■ Provided entries:
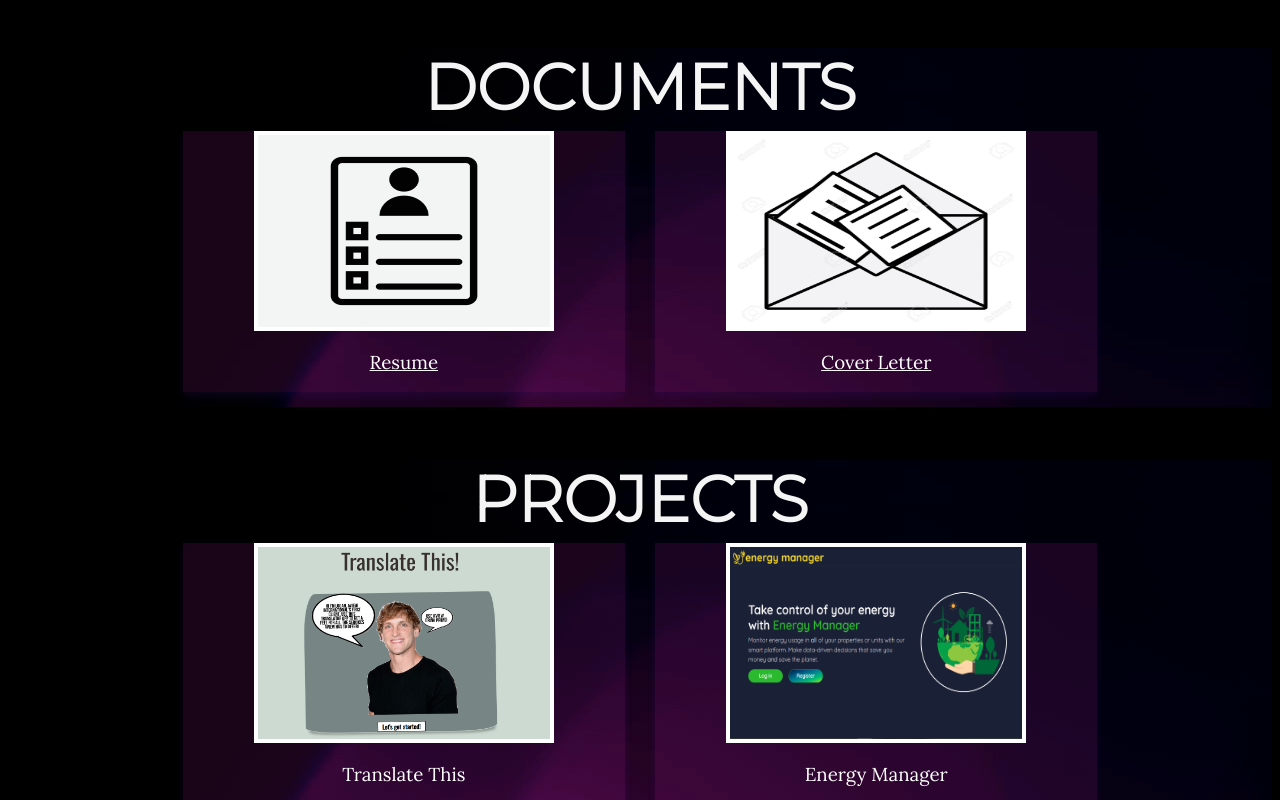
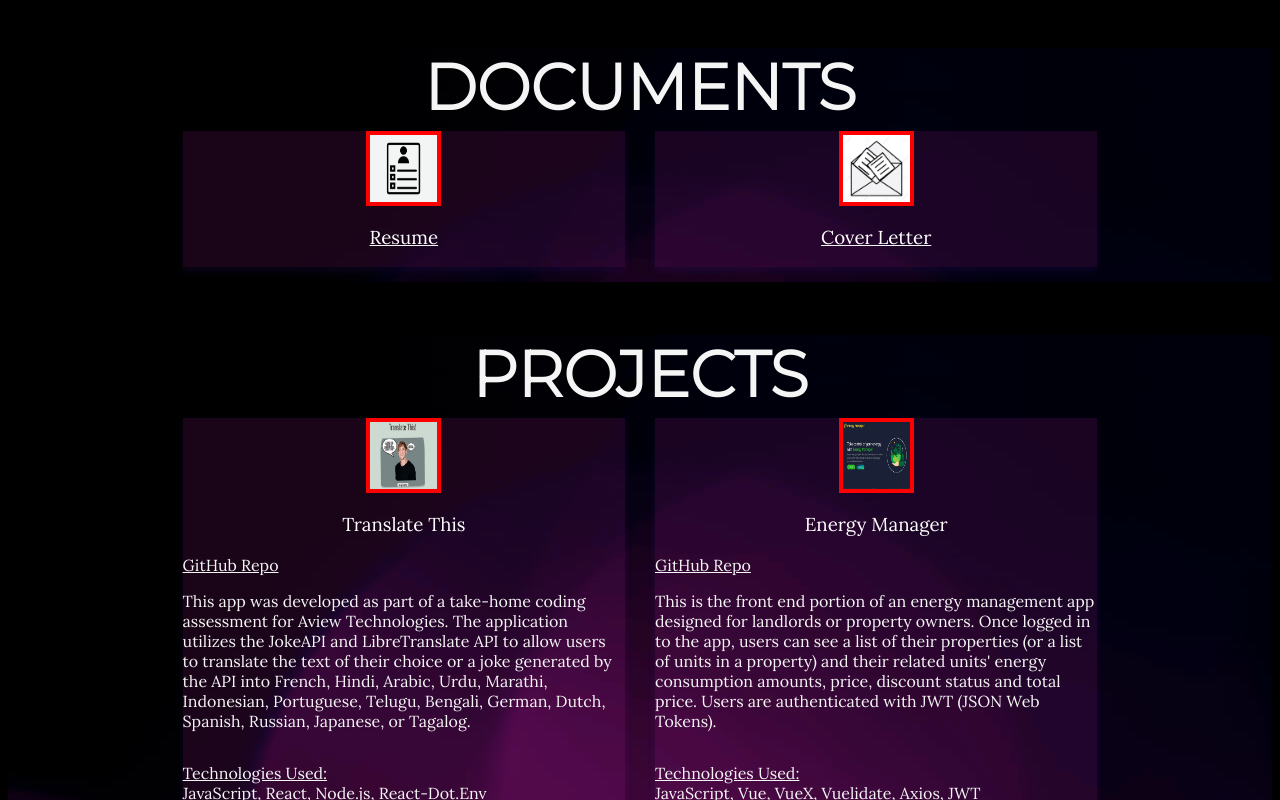
Before and after one commit to egraham96/React-Portfolio, a React (Create React App) app: page / in a window 1280 px wide. Shown: the part 1420-2220 px from the top of the page. Built offline with nearby package versions, Linux system fonts and the light colour scheme.

Commit message:
Change stylings

```diff
--- a/src/components/documents/documents.css
+++ b/src/components/documents/documents.css
@@ -52,7 +52,7 @@
 }
 
 
-.card-image {
+.card-container .card .card-image {
     box-sizing: border-box;
     border: 4px solid red;
     width: 75px;
```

■ Try it:
From the listing, reproduce every line where the word "documents" is present.

■ Answer section:
--- a/src/components/documents/documents.css
+++ b/src/components/documents/documents.css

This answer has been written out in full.